Top of STUDY MATERIAL

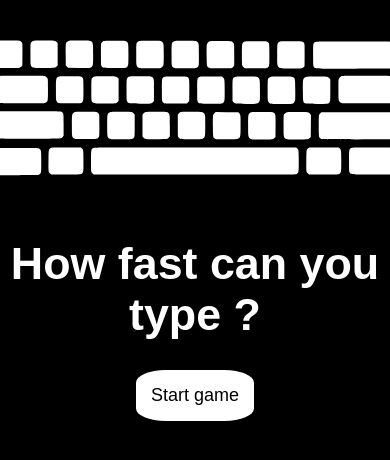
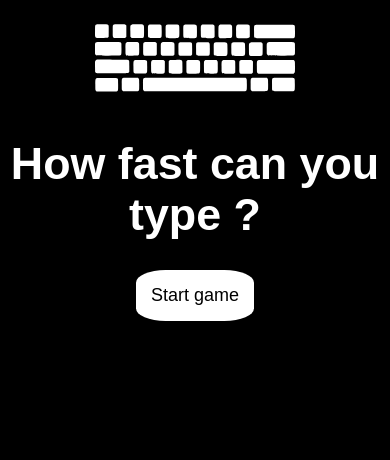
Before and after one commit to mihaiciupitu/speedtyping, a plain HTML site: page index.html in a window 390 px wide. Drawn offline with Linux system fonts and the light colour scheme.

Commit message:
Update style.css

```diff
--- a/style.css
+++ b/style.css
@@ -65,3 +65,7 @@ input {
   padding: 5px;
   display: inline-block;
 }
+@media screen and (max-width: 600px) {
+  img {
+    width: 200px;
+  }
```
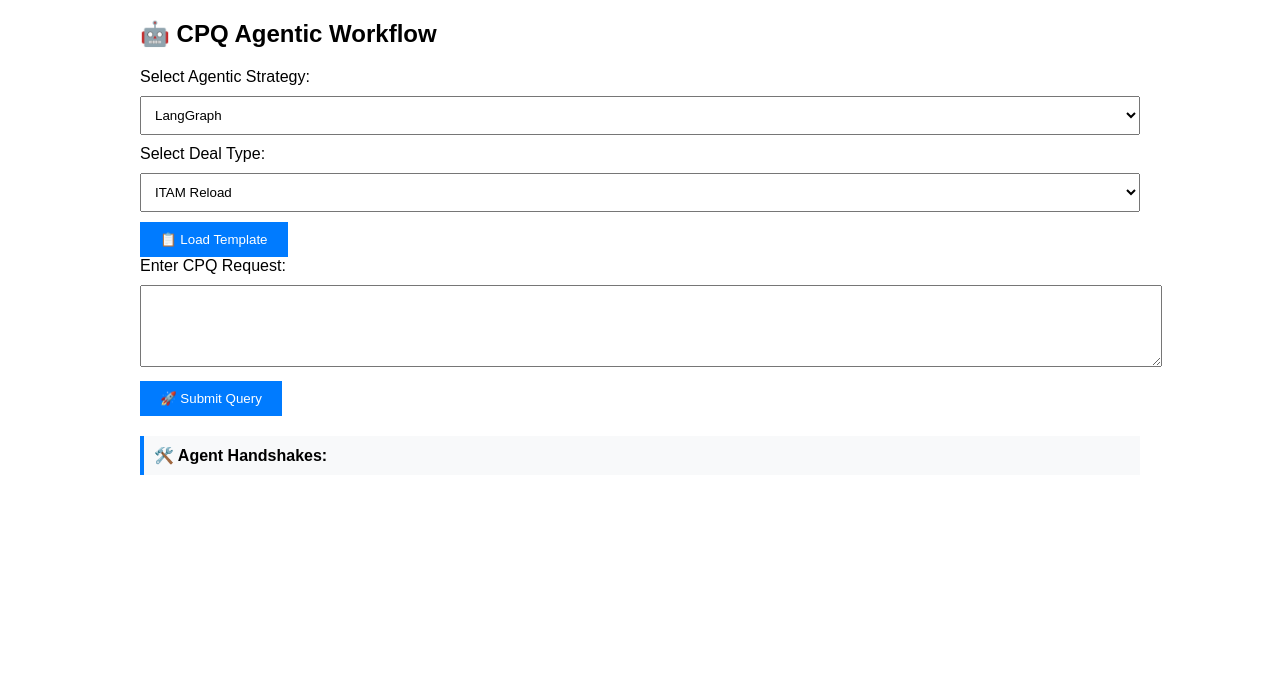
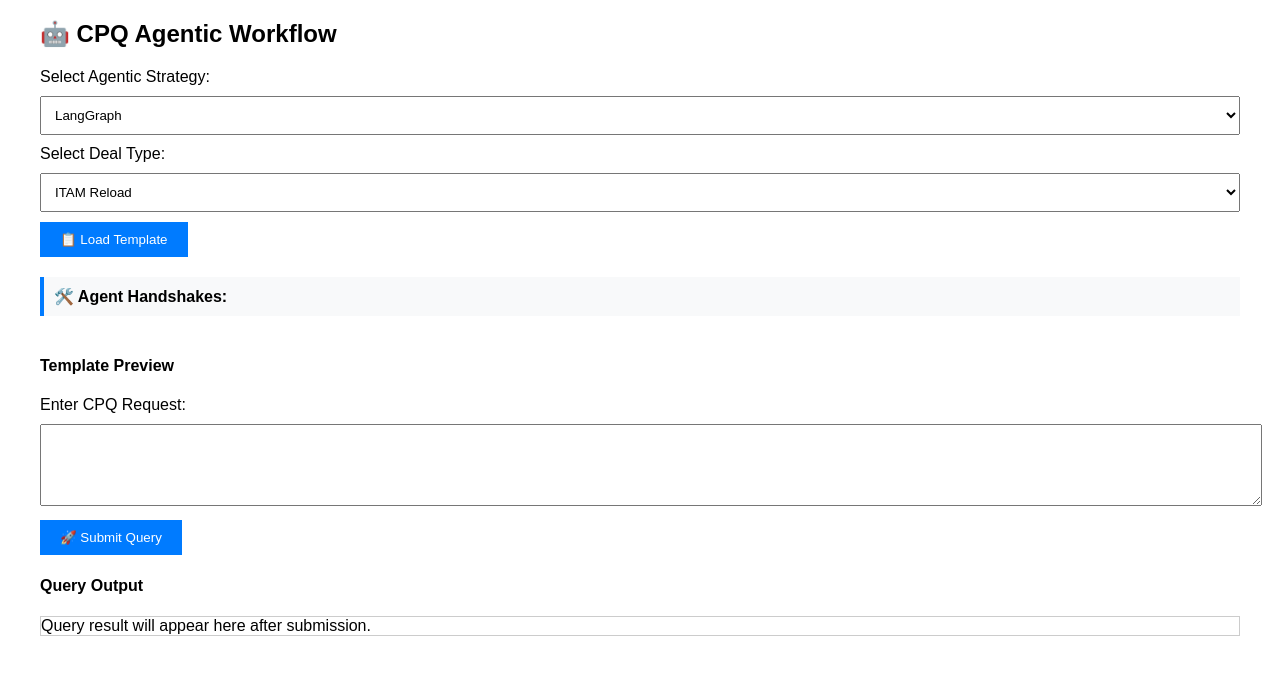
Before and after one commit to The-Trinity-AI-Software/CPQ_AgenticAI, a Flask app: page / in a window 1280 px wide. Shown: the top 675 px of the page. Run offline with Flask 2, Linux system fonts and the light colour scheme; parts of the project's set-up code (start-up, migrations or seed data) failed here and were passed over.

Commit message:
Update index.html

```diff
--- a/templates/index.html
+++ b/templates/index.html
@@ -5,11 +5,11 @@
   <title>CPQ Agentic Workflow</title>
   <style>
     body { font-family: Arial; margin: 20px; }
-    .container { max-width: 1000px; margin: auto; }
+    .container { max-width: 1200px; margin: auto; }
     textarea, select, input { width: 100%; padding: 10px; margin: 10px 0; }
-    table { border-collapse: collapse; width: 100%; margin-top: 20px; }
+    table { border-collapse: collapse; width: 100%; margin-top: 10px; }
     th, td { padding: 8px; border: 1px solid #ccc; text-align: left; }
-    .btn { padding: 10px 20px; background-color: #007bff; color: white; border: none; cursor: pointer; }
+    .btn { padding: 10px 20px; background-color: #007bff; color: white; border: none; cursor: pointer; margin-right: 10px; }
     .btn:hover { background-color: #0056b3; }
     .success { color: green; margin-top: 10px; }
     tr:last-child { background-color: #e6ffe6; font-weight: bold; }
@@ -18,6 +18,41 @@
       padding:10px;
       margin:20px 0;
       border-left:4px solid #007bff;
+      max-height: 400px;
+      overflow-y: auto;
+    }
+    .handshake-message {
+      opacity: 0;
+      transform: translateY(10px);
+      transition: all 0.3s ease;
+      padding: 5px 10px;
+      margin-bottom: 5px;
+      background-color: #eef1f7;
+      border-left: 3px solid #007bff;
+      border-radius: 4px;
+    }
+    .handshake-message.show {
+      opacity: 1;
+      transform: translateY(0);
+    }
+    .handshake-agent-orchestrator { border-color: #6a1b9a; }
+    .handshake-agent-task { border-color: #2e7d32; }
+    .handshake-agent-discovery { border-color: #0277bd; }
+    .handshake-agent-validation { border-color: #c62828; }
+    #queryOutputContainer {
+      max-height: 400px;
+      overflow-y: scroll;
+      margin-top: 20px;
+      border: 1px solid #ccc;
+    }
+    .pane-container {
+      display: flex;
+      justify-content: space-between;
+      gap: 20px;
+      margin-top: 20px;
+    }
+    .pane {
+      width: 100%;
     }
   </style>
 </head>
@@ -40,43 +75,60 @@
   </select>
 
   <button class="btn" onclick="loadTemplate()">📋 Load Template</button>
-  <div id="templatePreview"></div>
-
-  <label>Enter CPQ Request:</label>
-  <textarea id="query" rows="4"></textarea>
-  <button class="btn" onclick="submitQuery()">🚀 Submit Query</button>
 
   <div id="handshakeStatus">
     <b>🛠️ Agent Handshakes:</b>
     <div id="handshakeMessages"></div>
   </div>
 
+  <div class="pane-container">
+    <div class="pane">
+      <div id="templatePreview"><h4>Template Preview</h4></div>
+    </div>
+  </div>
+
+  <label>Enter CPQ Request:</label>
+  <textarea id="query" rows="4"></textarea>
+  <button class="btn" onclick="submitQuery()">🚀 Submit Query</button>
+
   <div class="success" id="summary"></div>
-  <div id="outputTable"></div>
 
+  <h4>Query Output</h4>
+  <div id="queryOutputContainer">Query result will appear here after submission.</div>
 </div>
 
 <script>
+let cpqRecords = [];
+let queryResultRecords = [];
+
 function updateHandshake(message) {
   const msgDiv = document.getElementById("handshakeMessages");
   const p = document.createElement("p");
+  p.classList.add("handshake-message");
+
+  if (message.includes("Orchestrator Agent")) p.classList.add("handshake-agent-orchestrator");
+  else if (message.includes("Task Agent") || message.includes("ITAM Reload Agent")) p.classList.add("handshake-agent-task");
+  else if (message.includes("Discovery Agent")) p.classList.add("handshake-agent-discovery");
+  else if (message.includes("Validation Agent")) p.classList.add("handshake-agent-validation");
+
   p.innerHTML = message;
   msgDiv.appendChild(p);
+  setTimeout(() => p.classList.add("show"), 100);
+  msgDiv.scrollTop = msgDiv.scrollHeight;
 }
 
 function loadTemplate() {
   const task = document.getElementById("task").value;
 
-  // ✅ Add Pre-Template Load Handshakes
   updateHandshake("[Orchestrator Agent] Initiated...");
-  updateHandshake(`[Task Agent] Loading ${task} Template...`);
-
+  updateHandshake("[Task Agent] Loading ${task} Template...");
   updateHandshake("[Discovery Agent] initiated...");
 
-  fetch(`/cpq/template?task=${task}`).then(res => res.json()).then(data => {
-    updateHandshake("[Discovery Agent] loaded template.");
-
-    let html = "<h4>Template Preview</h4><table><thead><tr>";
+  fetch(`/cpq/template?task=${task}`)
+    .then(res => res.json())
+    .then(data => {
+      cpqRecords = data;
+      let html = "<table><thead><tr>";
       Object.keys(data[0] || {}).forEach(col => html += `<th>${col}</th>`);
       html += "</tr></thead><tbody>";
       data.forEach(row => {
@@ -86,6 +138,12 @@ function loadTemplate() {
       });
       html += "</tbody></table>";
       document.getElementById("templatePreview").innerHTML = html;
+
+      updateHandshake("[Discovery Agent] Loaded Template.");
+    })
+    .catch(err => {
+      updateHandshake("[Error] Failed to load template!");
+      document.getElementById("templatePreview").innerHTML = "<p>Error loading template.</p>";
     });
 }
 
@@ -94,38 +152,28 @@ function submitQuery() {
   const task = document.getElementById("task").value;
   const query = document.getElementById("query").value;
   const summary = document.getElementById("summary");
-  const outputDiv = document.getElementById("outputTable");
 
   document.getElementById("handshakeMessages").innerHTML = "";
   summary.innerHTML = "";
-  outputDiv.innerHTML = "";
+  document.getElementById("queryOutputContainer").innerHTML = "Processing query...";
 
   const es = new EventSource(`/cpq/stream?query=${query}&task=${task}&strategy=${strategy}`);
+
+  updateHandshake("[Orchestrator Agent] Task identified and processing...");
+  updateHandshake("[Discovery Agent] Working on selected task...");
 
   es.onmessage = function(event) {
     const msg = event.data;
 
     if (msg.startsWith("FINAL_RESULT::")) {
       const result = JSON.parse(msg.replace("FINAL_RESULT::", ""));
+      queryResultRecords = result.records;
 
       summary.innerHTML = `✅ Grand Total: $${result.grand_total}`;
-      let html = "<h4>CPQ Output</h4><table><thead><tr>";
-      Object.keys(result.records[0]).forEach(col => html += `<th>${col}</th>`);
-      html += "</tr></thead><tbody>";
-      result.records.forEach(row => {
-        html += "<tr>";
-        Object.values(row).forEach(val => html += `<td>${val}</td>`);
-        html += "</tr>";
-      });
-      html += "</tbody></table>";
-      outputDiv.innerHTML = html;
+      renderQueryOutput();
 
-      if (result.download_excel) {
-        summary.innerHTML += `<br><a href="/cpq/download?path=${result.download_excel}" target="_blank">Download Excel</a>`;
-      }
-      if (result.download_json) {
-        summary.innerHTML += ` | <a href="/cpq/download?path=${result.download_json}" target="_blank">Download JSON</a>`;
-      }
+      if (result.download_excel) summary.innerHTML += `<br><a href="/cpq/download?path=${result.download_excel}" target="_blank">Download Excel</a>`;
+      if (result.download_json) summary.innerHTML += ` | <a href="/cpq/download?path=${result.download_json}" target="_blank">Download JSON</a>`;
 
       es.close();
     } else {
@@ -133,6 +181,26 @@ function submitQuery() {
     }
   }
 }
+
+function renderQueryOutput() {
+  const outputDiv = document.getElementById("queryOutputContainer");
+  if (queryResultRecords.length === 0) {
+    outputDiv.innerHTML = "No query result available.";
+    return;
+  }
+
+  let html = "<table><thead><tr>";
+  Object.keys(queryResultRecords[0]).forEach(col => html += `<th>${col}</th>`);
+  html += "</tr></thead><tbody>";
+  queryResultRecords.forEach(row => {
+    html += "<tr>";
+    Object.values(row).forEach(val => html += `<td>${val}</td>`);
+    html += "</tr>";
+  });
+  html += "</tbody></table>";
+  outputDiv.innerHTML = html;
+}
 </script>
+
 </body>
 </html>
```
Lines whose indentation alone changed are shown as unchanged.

Bottom of STUDY MATERIAL

WORK ORDER ->
Exactly how many lines of the records hold "transform"? Give the number without any words.

REPLY ->
2